» Assignment: Restate word for word the entries below, starting with the line with "-7,20 +7,19 @@" and continuing through the line with "nel dataset caricato;". Include both of those lines and no others.

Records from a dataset

Segment Open

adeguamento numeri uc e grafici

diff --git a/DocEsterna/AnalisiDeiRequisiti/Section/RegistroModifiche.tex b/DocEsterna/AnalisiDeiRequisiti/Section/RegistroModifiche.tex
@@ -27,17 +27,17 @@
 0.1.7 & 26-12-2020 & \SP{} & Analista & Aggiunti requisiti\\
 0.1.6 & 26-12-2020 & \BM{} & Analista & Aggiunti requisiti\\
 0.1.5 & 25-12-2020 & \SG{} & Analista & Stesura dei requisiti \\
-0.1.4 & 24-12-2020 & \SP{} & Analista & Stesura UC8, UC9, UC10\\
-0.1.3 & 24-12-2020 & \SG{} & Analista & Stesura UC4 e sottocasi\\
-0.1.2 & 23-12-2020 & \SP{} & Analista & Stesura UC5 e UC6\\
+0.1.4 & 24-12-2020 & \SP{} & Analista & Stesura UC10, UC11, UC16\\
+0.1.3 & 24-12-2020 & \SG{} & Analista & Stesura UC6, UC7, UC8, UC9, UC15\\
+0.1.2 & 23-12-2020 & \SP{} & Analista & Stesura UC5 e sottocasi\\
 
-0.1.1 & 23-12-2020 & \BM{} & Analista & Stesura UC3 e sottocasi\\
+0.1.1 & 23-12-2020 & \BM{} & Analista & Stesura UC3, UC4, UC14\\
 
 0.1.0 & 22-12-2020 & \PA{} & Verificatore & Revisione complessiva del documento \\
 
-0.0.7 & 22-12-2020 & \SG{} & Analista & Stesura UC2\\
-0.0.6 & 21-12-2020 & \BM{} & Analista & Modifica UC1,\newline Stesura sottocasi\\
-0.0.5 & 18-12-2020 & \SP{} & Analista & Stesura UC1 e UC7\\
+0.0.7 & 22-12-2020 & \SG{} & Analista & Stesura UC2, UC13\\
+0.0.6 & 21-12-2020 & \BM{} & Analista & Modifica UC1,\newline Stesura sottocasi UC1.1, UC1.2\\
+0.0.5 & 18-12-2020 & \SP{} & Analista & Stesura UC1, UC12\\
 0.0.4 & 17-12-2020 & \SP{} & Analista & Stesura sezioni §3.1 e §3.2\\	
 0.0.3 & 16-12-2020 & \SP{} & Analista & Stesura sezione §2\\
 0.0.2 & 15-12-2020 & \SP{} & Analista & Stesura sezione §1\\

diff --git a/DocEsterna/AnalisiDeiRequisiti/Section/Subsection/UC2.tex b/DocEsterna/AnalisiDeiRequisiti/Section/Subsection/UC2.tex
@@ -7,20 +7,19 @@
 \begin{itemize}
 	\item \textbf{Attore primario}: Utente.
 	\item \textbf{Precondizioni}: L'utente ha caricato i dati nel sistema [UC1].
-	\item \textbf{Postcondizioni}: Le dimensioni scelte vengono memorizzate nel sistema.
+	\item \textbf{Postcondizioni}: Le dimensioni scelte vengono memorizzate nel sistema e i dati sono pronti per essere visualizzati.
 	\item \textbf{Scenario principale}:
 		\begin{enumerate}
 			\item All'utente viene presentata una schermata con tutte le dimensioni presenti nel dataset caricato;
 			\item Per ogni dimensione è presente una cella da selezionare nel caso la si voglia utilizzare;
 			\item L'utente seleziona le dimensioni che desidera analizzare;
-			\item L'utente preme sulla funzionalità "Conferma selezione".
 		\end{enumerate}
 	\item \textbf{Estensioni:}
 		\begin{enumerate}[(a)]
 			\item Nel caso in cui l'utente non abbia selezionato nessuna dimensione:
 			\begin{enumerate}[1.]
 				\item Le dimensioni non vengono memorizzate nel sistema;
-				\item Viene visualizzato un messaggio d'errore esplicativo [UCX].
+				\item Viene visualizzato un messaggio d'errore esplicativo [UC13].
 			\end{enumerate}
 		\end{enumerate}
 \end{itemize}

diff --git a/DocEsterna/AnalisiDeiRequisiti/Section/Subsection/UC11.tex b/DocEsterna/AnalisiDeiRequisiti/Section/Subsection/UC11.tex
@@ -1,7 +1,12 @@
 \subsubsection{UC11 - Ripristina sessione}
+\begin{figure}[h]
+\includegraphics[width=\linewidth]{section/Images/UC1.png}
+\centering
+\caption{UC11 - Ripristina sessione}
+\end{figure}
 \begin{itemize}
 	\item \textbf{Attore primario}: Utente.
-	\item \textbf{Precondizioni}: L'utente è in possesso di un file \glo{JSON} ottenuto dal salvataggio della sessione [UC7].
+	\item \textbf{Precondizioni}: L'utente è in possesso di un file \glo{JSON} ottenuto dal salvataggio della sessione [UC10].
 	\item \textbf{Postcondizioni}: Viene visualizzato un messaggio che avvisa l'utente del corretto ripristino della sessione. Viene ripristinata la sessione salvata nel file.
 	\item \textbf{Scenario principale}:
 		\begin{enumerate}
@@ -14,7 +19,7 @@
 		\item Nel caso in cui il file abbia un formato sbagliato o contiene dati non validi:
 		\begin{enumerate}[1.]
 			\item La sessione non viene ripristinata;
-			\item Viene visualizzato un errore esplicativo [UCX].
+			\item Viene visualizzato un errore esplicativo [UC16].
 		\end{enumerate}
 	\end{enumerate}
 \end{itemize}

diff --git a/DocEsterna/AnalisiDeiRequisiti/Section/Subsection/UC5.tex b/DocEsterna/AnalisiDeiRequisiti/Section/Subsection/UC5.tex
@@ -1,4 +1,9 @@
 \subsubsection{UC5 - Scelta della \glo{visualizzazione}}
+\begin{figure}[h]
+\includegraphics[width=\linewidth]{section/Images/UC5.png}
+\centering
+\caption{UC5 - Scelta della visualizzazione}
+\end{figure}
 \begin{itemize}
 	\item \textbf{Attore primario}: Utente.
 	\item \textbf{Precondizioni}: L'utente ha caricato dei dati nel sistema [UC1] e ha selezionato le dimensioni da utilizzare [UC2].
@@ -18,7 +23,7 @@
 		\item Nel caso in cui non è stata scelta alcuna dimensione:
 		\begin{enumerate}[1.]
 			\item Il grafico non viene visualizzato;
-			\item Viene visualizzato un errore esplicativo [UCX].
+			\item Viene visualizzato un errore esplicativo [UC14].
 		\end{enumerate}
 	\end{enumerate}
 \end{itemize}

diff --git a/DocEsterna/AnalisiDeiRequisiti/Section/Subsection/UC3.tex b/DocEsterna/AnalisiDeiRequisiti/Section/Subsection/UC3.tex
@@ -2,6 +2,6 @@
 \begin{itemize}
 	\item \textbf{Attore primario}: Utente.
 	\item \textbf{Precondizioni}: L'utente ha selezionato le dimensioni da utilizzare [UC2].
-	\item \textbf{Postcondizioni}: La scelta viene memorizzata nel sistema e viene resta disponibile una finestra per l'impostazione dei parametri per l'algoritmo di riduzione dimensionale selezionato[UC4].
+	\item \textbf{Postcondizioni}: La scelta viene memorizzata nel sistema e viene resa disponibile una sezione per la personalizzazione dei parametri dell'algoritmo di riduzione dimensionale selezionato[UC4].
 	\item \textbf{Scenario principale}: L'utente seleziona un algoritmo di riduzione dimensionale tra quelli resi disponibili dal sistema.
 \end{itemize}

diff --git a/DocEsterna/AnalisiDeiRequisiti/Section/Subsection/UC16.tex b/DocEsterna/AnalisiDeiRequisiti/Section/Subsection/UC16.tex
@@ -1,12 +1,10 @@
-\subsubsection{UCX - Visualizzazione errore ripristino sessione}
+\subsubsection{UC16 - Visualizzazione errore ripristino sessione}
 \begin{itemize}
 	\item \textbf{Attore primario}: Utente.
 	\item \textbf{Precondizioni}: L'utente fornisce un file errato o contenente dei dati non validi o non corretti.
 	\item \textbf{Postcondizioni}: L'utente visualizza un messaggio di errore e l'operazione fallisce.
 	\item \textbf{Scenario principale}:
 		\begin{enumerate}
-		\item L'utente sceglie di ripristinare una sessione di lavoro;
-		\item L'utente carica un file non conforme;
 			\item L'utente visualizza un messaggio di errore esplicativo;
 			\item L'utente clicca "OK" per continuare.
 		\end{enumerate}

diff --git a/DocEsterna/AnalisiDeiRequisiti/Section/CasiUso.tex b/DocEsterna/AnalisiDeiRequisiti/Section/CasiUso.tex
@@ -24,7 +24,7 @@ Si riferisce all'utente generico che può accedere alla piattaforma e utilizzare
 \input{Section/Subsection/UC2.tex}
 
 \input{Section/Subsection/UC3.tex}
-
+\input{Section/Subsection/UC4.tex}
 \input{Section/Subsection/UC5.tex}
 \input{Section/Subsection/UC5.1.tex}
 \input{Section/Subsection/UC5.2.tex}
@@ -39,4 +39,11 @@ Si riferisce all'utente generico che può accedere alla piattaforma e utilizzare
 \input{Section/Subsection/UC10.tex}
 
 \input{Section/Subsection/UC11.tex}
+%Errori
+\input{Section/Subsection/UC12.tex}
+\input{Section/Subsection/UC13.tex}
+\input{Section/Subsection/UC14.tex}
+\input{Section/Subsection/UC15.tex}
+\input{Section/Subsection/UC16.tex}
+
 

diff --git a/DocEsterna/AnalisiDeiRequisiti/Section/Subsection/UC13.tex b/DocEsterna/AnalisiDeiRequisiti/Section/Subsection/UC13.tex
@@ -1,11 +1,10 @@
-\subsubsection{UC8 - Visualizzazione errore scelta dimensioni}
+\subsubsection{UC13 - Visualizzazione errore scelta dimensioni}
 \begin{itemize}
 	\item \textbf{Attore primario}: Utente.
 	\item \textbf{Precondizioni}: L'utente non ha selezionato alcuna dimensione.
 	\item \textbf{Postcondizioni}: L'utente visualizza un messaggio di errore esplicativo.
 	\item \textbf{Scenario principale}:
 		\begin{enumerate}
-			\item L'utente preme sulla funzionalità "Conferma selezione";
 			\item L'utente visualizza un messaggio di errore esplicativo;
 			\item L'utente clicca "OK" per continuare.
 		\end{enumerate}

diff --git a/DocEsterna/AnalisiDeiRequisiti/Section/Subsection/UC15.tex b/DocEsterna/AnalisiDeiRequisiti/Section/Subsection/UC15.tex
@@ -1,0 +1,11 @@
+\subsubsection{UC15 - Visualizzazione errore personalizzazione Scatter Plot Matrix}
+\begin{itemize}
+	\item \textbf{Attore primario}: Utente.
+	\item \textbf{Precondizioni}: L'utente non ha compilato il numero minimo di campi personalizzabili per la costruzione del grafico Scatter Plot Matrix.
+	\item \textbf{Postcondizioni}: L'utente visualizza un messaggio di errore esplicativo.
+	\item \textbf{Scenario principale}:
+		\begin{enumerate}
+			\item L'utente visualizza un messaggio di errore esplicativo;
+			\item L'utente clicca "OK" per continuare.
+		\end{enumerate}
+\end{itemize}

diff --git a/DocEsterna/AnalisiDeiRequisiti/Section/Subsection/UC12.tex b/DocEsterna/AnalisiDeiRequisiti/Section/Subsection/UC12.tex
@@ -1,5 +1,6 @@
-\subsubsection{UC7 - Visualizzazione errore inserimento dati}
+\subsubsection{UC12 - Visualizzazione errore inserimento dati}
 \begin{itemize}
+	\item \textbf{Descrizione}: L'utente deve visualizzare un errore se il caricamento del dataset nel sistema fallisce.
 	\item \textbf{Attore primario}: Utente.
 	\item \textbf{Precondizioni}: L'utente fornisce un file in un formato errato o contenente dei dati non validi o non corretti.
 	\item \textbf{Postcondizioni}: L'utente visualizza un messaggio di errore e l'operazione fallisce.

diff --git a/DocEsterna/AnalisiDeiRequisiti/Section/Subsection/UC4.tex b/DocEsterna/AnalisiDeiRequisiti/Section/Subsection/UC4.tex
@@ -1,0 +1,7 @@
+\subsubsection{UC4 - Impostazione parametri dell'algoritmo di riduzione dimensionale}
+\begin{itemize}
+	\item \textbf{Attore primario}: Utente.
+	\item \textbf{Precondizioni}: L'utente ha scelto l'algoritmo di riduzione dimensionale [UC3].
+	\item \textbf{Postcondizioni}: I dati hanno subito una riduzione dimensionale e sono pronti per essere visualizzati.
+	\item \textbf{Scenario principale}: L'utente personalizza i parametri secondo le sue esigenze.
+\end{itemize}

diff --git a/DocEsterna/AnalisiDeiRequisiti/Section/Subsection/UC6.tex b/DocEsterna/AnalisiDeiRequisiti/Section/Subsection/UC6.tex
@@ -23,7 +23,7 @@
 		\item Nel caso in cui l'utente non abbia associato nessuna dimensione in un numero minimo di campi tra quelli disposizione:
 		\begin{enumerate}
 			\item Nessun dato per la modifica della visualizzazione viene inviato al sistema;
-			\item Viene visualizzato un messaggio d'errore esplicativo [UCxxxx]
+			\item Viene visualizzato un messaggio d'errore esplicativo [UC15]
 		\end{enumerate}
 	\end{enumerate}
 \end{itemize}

Segment Closed

» Response to this exercise:
@@ -7,20 +7,19 @@
 \begin{itemize}
 	\item \textbf{Attore primario}: Utente.
 	\item \textbf{Precondizioni}: L'utente ha caricato i dati nel sistema [UC1].
-	\item \textbf{Postcondizioni}: Le dimensioni scelte vengono memorizzate nel sistema.
+	\item \textbf{Postcondizioni}: Le dimensioni scelte vengono memorizzate nel sistema e i dati sono pronti per essere visualizzati.
 	\item \textbf{Scenario principale}:
 		\begin{enumerate}
 			\item All'utente viene presentata una schermata con tutte le dimensioni presenti nel dataset caricato;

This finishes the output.